What you have to do — From the data below, return each line in which the string "diff" is found.

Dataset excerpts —

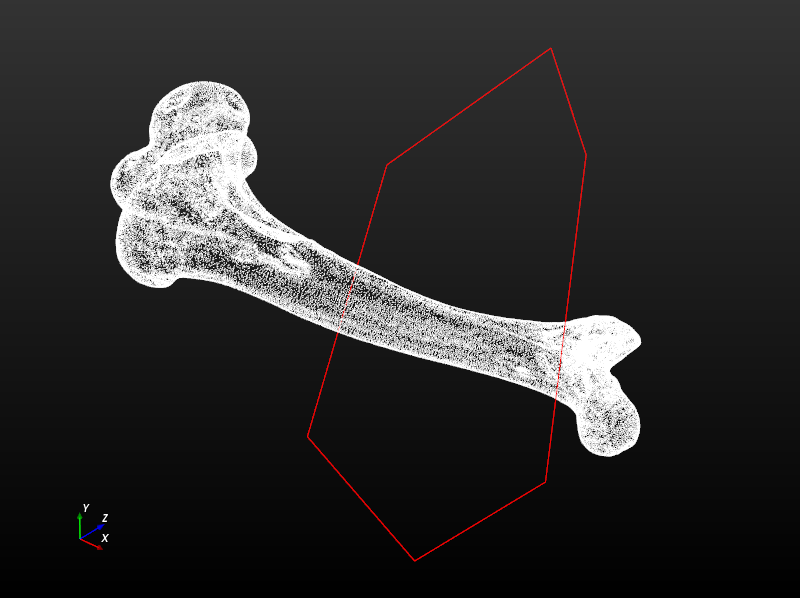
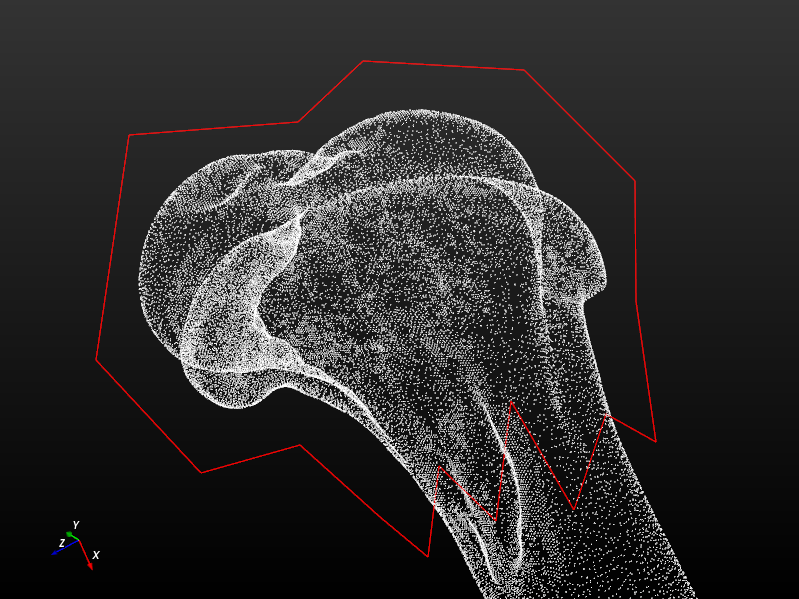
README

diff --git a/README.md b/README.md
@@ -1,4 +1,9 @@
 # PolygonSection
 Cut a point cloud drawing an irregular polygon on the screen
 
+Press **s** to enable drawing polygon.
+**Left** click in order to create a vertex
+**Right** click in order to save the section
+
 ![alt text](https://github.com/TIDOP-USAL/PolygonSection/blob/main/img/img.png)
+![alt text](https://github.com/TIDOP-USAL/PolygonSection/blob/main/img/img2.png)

==

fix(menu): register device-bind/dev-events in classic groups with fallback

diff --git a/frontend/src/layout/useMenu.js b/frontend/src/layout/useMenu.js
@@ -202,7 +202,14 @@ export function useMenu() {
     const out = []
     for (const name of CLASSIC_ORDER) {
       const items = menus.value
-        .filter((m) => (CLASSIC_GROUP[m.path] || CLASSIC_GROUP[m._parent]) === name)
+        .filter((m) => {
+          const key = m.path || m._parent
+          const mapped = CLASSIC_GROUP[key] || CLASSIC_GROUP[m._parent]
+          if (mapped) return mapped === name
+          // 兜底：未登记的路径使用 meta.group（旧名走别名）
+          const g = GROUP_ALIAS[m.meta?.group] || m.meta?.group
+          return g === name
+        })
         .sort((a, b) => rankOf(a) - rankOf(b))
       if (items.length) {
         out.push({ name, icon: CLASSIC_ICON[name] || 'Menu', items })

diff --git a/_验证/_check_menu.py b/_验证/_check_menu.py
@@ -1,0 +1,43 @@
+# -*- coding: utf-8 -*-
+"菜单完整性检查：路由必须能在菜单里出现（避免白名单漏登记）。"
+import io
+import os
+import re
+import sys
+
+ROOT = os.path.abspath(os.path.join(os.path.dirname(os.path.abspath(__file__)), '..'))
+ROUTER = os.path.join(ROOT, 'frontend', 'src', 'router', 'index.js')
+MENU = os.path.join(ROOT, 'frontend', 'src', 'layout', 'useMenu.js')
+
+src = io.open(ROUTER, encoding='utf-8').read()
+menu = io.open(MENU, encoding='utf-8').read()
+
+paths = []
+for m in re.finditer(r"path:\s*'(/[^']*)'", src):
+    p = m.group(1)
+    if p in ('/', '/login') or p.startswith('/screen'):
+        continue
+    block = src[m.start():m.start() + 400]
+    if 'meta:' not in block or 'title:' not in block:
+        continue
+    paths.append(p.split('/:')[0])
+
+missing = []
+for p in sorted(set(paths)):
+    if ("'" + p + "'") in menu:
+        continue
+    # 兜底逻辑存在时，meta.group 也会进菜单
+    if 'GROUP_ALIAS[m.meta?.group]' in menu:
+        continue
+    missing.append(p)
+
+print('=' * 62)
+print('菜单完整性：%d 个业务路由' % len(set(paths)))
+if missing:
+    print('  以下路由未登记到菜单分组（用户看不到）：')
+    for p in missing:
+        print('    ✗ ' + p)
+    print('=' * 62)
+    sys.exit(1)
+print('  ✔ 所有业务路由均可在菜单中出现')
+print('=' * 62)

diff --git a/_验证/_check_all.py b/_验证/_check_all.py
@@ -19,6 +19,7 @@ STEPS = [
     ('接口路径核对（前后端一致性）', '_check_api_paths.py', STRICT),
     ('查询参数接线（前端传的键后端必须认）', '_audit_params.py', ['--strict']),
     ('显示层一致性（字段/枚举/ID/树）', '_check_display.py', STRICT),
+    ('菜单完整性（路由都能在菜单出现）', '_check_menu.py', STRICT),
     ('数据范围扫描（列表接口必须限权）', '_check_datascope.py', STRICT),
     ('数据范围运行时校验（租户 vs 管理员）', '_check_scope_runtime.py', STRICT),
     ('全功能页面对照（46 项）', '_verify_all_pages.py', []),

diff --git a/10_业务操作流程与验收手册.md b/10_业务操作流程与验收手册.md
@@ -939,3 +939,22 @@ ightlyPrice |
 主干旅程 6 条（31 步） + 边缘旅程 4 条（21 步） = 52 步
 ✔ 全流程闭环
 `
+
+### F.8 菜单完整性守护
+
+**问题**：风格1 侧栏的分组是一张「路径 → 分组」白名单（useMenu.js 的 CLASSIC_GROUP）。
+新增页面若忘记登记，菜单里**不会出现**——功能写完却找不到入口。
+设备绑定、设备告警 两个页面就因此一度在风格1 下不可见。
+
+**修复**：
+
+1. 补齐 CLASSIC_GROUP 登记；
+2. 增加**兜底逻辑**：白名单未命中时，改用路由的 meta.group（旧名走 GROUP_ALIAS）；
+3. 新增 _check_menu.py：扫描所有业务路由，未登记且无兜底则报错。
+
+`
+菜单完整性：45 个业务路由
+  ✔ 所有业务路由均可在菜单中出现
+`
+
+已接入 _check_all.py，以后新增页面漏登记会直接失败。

Response to this task —
diff --git a/README.md b/README.md
diff --git a/frontend/src/layout/useMenu.js b/frontend/src/layout/useMenu.js
diff --git a/_验证/_check_menu.py b/_验证/_check_menu.py
diff --git a/_验证/_check_all.py b/_验证/_check_all.py
diff --git a/10_业务操作流程与验收手册.md b/10_业务操作流程与验收手册.md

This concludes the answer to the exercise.